September 7, 2016

Grab a Face, Encourage a Heart

One of the best things we can do for our friendships, whether fledging or lifelong, is to become cheerleaders for other women.

Don't we all crave a cheerleader friend? Absolutely! We don't want cotton-candy flattery or even the niceties about our appearance or choice of couch pillows, nor do we want silent cheerleaders who think but don't speak words of encouragement. We want a friend of the super athletic cheerleader variety, who exerts enthusiasm and energy in exhorting us on, even as they do their own faith-thing at our side. These kind of friends are rare, and we can't guarantee we'll have a friend like that. But we certainly can be that kind of friend to others.

I tell you what: being a cheerleader for other women can be awkward. I know because I am the queen of awkwardness and, frankly, I don't care. I see too many women standing on the sidelines of life feeling like a failure when, in fact, they are walking by faith and adorning themselves with the glorious beauty of good works. They need to know that God's fingerprints are all over them! 
A few years ago, I was overwhelmed with thankfulness at how God was using someone in my life to bring Him glory. However, I knew my friend didn't see it quite as clearly as I did. I made a bee-line for my friend after church one Sunday and, as I spoke what I hoped were words of encouragement and exhortation, I grabbed my friend's face as a mother would her child when she wanted her full attention. I don't know what came over me to do that, other than I felt so strongly that my friend needed to know what was in my heart. It was absolutely a God moment, but it was also absolutely awkward. I texted later: "Sorry about grabbing your face."

But I'm kind of not sorry. We need to be the type of women who grab faces. In other words, however awkward it is, we need to be intentional to encourage, celebrate, champion, exhort, and push other women forward as they seek to live by faith and use their gifts for God. Especially in our friendships, because that's where we have access to the inner struggle women go through with fear and insecurity.

Being cheerleaders for other women can not only be awkward, but it can also be difficult. Seeing how God is using another woman, sometimes visibly and powerfully, can challenge our own inadequacies and feelings of invisibility. Our self-centered hearts don't always want to celebrate another's successes. In addition, sometimes when we see how another woman lives her life differently from how we live ours, we're prone to think her choices are the exact prescription she would give us. We see her through the filter of our mom guilt or our frustrations with our own life or the unmet desires we have. These filters, in my opinion, are the greatest hindrances to our friendships, because we erroneously believe that she--fill in the blank with who your "she" is--couldn't possibly understand, relate, or have compassion toward us. We compete with one another and make assumptions rather than locking arms with one another.

These are subtle schemes of the enemy, because God's grace allows for our differences in gifts and choices.
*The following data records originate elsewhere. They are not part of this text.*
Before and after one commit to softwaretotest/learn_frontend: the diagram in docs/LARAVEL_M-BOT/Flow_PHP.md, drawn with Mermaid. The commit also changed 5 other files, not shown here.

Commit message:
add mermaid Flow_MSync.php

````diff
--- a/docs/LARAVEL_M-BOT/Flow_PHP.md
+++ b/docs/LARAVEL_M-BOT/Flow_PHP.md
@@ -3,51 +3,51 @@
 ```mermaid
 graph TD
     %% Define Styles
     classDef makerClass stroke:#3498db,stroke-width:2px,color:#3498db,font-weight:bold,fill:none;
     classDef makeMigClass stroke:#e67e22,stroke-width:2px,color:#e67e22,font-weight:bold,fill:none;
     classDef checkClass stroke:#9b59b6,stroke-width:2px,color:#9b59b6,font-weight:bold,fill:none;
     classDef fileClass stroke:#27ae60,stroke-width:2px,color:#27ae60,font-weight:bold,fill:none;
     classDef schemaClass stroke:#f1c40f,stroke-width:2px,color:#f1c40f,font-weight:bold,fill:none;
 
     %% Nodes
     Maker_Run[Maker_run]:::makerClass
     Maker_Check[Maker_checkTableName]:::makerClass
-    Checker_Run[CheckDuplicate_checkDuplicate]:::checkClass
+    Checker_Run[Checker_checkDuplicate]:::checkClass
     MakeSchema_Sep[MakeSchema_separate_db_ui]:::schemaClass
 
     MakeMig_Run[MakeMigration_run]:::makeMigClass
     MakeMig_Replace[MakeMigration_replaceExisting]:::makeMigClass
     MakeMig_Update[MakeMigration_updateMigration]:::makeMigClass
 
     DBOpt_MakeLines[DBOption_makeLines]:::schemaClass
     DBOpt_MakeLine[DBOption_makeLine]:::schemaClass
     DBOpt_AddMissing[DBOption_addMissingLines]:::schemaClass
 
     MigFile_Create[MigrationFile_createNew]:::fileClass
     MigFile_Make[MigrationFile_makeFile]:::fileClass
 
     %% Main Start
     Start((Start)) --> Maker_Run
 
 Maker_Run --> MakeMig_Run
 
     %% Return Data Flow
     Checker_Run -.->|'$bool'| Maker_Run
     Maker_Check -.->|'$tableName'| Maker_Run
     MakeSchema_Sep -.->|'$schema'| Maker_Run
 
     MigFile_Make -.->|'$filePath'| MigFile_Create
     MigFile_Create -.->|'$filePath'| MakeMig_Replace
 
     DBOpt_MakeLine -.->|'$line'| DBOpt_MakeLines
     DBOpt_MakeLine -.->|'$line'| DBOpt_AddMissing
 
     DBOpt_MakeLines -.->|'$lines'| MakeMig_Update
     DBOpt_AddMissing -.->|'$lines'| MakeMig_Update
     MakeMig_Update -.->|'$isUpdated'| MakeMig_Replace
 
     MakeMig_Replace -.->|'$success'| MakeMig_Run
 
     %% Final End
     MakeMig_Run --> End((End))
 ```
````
God says love--love Him and love people--and there are a million and one right and good ways to obey those commands. If we are Christians, every single one of us is called to walk by faith. Some women among us are trying to walk by faith well in their singleness, some in a difficult marriage, some in parenting special needs kids, some in vocational ministry, some in a job, some in painful and unwanted circumstances. We can be a distinctly Christian friend by seeking, in word and deed, to spur one another on toward faith, love, and good deeds.

Who in your life needs a good face-grab today? Who needs a biblical rah-rah-sis-boom-bah? Kill your fleshly drive toward comparison and competition and go be their cheerleader today. The kingdom of God (and your heart) will be better for it.